By Adrian Etheridge
On October 10, the Asheville Art Museum conducted its annual Urban Loft + Art tour inviting participants to view a few of downtown’s most stunning lofts and art collections. Each year the museum partners with loft owners within the community to show spaces that most Ashevillians don’t even know exist. On this beautiful fall evening, groups of fifteen to twenty left from the museum at intervals on a guided tour, strolling through five of downtown’s iconic buildings and an art gallery, and ending with a reception at Mobilia. I had the pleasure of tagging along and photographing some of the most well-crafted living spaces in Asheville.
The first stop along the two-hour walking tour was the beautiful Art Deco S&W Building, which originally opened as a cafeteria. While the cafeteria closed in 1974, it was placed on the National Register of Historic Places in 1977. In 2007 it was purchased by a developer who reopened the restaurant and began the renovation of lofts on the upper two floors. One of the lofts (pictured above) has a very “urban chic” look with exposed brick walls and beams complementing more modern furniture and decorations, making it a very cozy and inviting space.
The Piedmont Building on Patton Avenue, built around 1920, was the second stop on our tour. After entering through the WineHaus (and drooling over the incredible assortment of cheeses), we arrived at Steve Lott and Mickey Randolf’s unit, which was filled with an eclectic assortment of contemporary and antique stoneware, wood carvings, and framed art from places ranging from North Carolina to Iran. I could have spent hours just exploring their incredibly large collection of artwork that filled the rooms.
After a longer trek through downtown, we came to the Grove Arcade – one of the most iconic buildings in downtown Asheville.

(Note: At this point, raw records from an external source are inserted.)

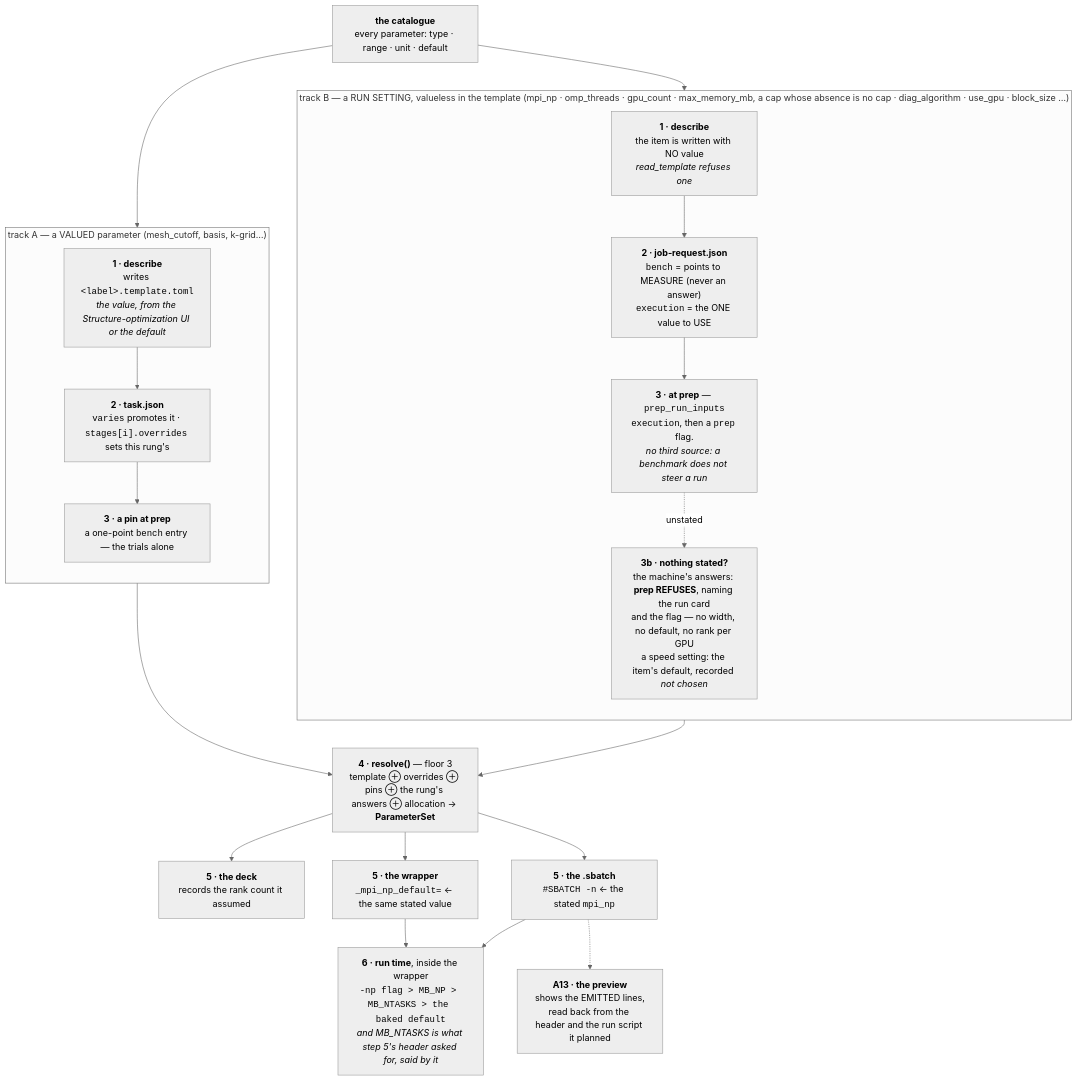
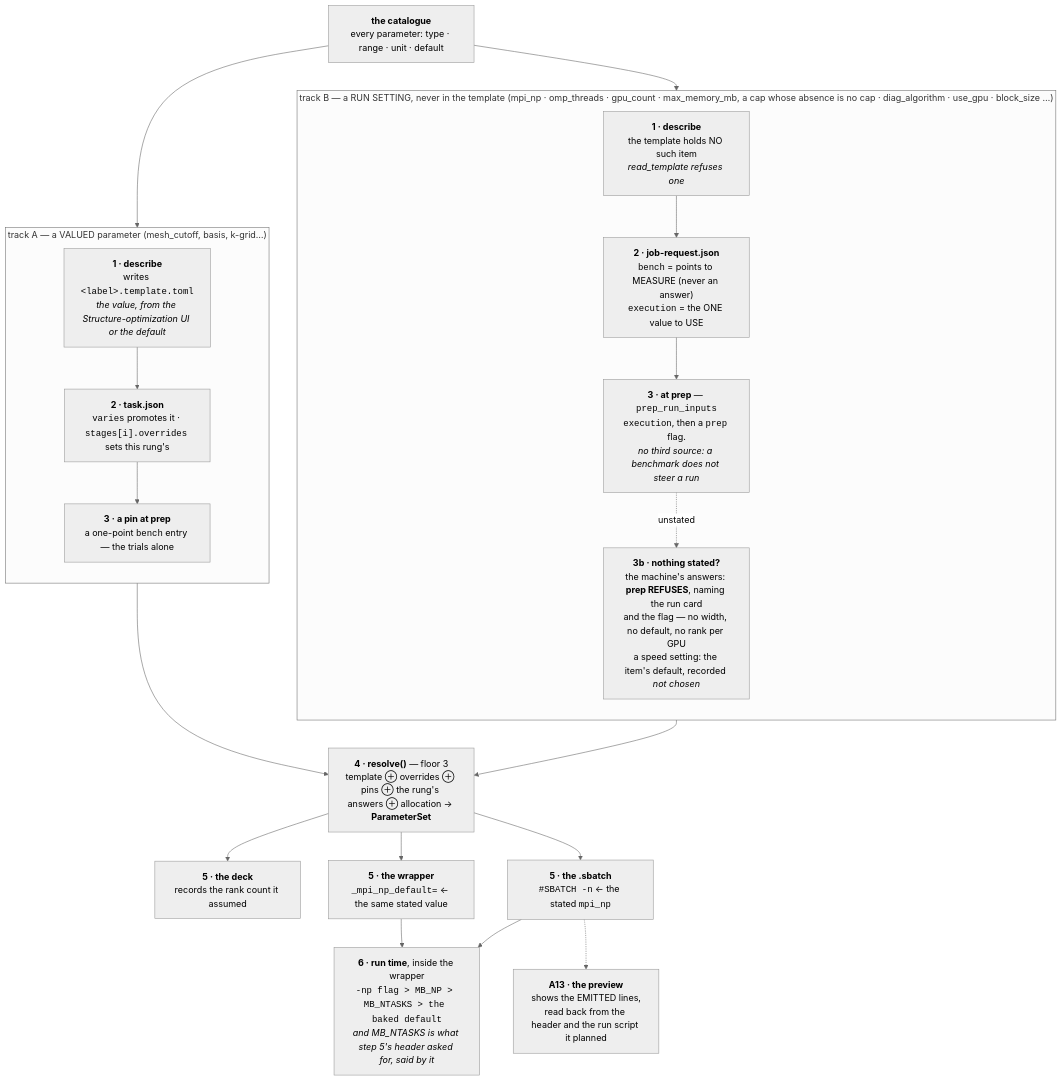
The sixth of 10 diagrams in docs/execution/architecture.md (Qing-LAB/molbuilder), drawn with Mermaid (neutral theme) before and after one commit. The commit also changed other lines of this file and 45 other files, not shown here.

````diff
--- a/docs/execution/architecture.md
+++ b/docs/execution/architecture.md
@@ -708,40 +708,40 @@
 ```mermaid
 flowchart TB
     CAT["<b>the catalogue</b><br/>every parameter: type · range · unit · default"]
 
     subgraph VAL["track A — a VALUED parameter (mesh_cutoff, basis, k-grid…)"]
         direction TB
         A1["<b>1 · describe</b><br/>writes <code>&lt;label&gt;.template.toml</code><br/><i>the value, from the Structure-optimization UI or the default</i>"]
         A2["<b>2 · task.json</b><br/><code>varies</code> promotes it · <code>stages[i].overrides</code> sets this rung's"]
         A3["<b>3 · a pin at prep</b><br/>a one-point <code>bench</code> entry — the trials alone"]
         A1 --> A2 --> A3
     end
 
-    subgraph MACH["track B — a RUN SETTING, valueless in the template (mpi_np · omp_threads · gpu_count · max_memory_mb, a cap whose absence is no cap · diag_algorithm · use_gpu · block_size …)"]
+    subgraph MACH["track B — a RUN SETTING, never in the template (mpi_np · omp_threads · gpu_count · max_memory_mb, a cap whose absence is no cap · diag_algorithm · use_gpu · block_size …)"]
         direction TB
-        B1["<b>1 · describe</b><br/>the item is written with NO value<br/><i>read_template refuses one</i>"]
+        B1["<b>1 · describe</b><br/>the template holds NO such item<br/><i>read_template refuses one</i>"]
         B2["<b>2 · job-request.json</b><br/><code>bench</code> = points to MEASURE (never an answer)<br/><code>execution</code> = the ONE value to USE"]
         B3["<b>3 · at prep</b> — <code>prep_run_inputs</code><br/><code>execution</code>, then a <code>prep</code> flag.<br/><i>no third source: a benchmark does not steer a run</i>"]
         B4["<b>3b · nothing stated?</b><br/>the machine's answers: <b>prep REFUSES</b>, naming the run card<br/>and the flag — no width, no default, no rank per GPU<br/>a speed setting: the item's default, recorded <i>not chosen</i>"]
         B1 --> B2 --> B3
         B3 -.->|"unstated"| B4
     end
 
     RES["<b>4 · resolve()</b> — floor 3<br/>template ⊕ overrides ⊕ pins ⊕ the rung's answers ⊕ allocation → <b>ParameterSet</b>"]
     DECK["<b>5 · the deck</b><br/>records the rank count it assumed"]
     SB["<b>5 · the .sbatch</b><br/><code>#SBATCH -n</code> ← the stated <code>mpi_np</code>"]
     WRAP["<b>5 · the wrapper</b><br/><code>_mpi_np_default=</code> ← the same stated value"]
     RUN["<b>6 · run time</b>, inside the wrapper<br/><code>-np flag &gt; MB_NP &gt; MB_NTASKS &gt; the baked default</code><br/><i>and MB_NTASKS is what step 5's header asked for, said by it</i>"]
     CARD["<b>A13 · the preview</b><br/>shows the EMITTED lines,<br/>read back from the header and the run script it planned"]
 
     CAT --> A1
     CAT --> B1
     A3 --> RES
     B3 --> RES
     RES --> DECK
     RES --> SB
     RES --> WRAP
     SB --> RUN
     WRAP --> RUN
     SB -.-> CARD
 ```
````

Designed by famous local architect Charles N. Parker, this building was originally created, and unfortunately left unfinished, for E.W. Grove. Ann and Farley Snell’s residence was supposedly Grove’s own intended residence, although he died before it was completed. Undoubtedly, he chose this space for the incredible view.
Our fourth stop on College Street had one of the most interesting (and modern) lofts complete with an enormous red-tiled walk-in shower and bathroom. Our entire tour group could probably have fit into the shower comfortably.
Our fifth spot, Rankin Press Lofts, which are brand new, housed a vacant loft that is currently on the market. This stop featured in-house entertainment, and the space was staged with fashion pieces made from recycled material by local designers, which we explored to the sounds of fiddle tunes from Sally Anne Morgan.
The final stop along our urban loft trail was the Alchemy Fine Arts Gallery. This warmly-lit space housed beautiful paintings that were gradually added into the gallery as the designer thought they felt right. A number of the paintings – my favorites there – showcased some unusual dramatic portraits of “regular people” rather than models. With tattoos, bags under their eyes, and tired expressions, these portraits had a very relatable quality.
The lovely evening concluded with a reception at Mobilia – a contemporary furniture store – hosted by William Coin and Scott Mills, Beverly-Hanks& Associates, and the Fitzgerald at Grove Park.